I was lent a copy of Among the Hoods: My Years with a Teenage Gang by Harriet Sergeant by someone who’d read it, was fascinated by it, and thought it would be of interest to myself.
Harriet Sergeant’s new book has the potential to alter the way a generation engage with the urban poor. It highlights the shocking figures that of the 6,000 children who leave care at the age of 16, 4,500 leave without a proper qualification. A third will be in and out of employment, education and training, and one in 20 will end up in prison. Following the London Riots plenty has been written in Editorials and Opinion pieces, think tank reports have tried to make suggestions as to how we could engage young people, but the fact is that unemployment for 18-24 year olds is ever increasing, and the hopes of this next generation live in tatters.
Harriet develops a three year friendship with a teenage gang, and in particular the gang leader, Tuggy Tug began when she was researching a report on why so many black Caribbean and white working class boys are failing. It was an unlikely friendship. She is a middle class, middle-aged white woman who writes for the right-wing press and a right of centre think tank. Gangs like Tuggy Tug’s are responsible for the majority of crime in our inner cities. During the riots of August 2011, they were the young men setting our streets ablaze.

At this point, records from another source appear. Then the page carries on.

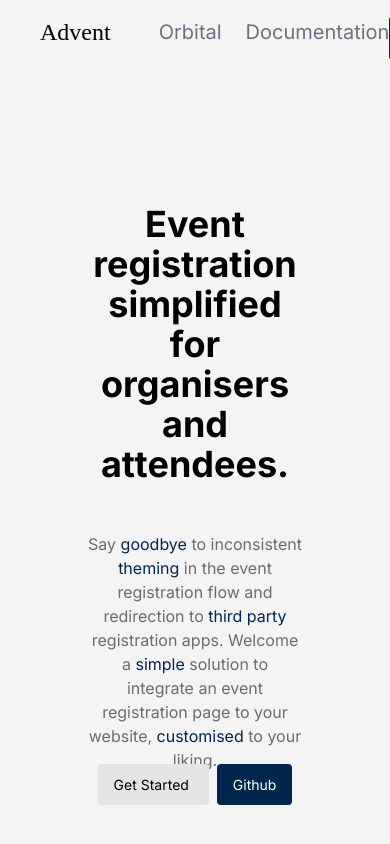
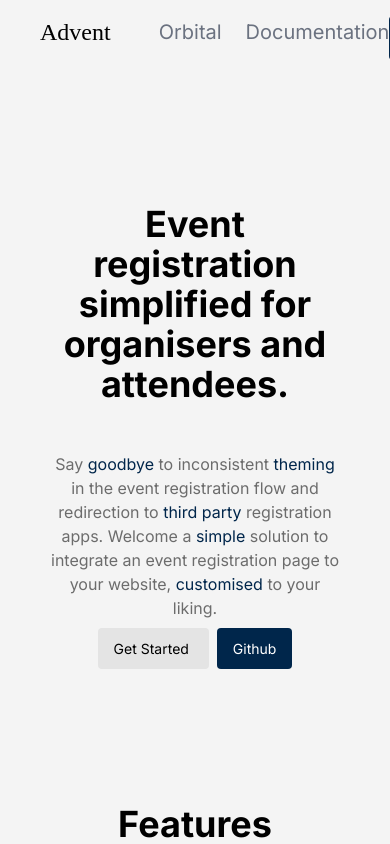
Before and after one commit to wr1159/advent, a Next.js app: page / in a window 390 px wide. Shown: the top 844 px of the page. Built offline with nearby package versions, Linux system fonts and the light colour scheme.

Commit message:
Fix Hero for Mobile Layout

```diff
--- a/components/Hero.tsx
+++ b/components/Hero.tsx
@@ -5,7 +5,7 @@ interface HeroProps {
 }
 const Hero: React.FC<HeroProps> = ({ largeText, children }) => {
   return (
-    <div className="my-32 flex h-3/4 flex-col items-center px-20 lg:mt-64 ">
+    <div className="my-32 flex h-3/4 flex-col items-center px-10 md:px-20 lg:mt-64 ">
       <h1 className="pb-12 text-center text-4xl font-bold text-black lg:text-8xl">
         {largeText}
       </h1>
--- a/components/HeroChild.tsx
+++ b/components/HeroChild.tsx
@@ -13,7 +13,7 @@ const HeroChild: React.FC = () => {
         integrate an event registration page to your website,{' '}
         <span className="text-accent">customised </span>to your liking.
       </p>
-      <div className="flex-row space-x-2 md:my-12 lg:space-x-12">
+      <div className="my-4 flex-row space-x-2 md:my-12 lg:space-x-12">
         <Button text="Get Started" size="lg" type="primary" href="/auth" />
         <Button
           text="Github"
```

Over the next three years she got more and more involved with the boys as they make the awkward transition to manhood. All the issues she had read about – single mothers, absent fathers, lack of education and social mobility, the criminal justice system – suddenly took on new meaning as she encountered not just Tuggy Tug and his gang but their relatives and friends. She enters their world and sees institutions through their eyes. It is a revelation, and unsurprisingly, their journey is far from harmonious. Many of the gang are making this transition as they are leaving care homes. These boys are illiterate, hungry and frequently homeless. They have no families; they are out of school and delving into criminality to get by.
This fascinating book isn’t a Lonely Planet guide to “Broken Britain”, nor is it a rant about the nation’s “slow-motion moral collapse”, in the words of David Cameron after last summer’s riots. “Tuggy Tug”, the gang leader, is aggressive and impatient but also charming and personable. “Swagger”, Sergeant’s fixer, busies himself trying to be the one positive male role model in the gang members’ lives, yet is trying to find a job for himself and access to his son. This is an honest, detailed and accurate account about black Caribbean and white working-class boys left to fend for themselves.
The book does not exist in a political vacuum: Sergeant is explicit about who and what has failed these young men. We join them after they’ve left school and we follow them through the paltry youth facilities, the perverse incentives of street life and the benefit system, the squalor many call “home” and the inflexibility of state bureaucracy.
By the end of the book Tuggy Tug was found guilty of committing over a hundred street robberies. He and two other gang members are in prison, one is in mental hospital and one appears to be a successful criminal.
What makes this book unique compared to others in the genre is Sergeant’s changing role. In the beginning she is a think-tank observer; by the end she is almost a surrogate mother. The text is laced with the pain and frustration of someone who has invested time and emotion into turning lives around to no avail. The most poignant moments of the book come when the author compares the lives of Tuggy Tug’s gang with those of her own son, who is of a similar age. She recognises the innate talents they share, but starved of positive avenues to pursue them, the lives of the gang degenerate while her son goes from strength to strength.
In a moment of reflection, Sergeant admits how much the past three years have changed her outlook and politics. Although still convinced of the responsibility of individuals for their actions, she now appreciates how our environments and circumstances can shape those individuals. This book is a window into the personal journey of a remarkable woman, and shows how the forces in society can conspire to condemn some people to the scrap-heap.
This is an incredibly personal story and thoroughly depressing, but as Britain faces the first anniversary of the riots, this book should be required reading for us all.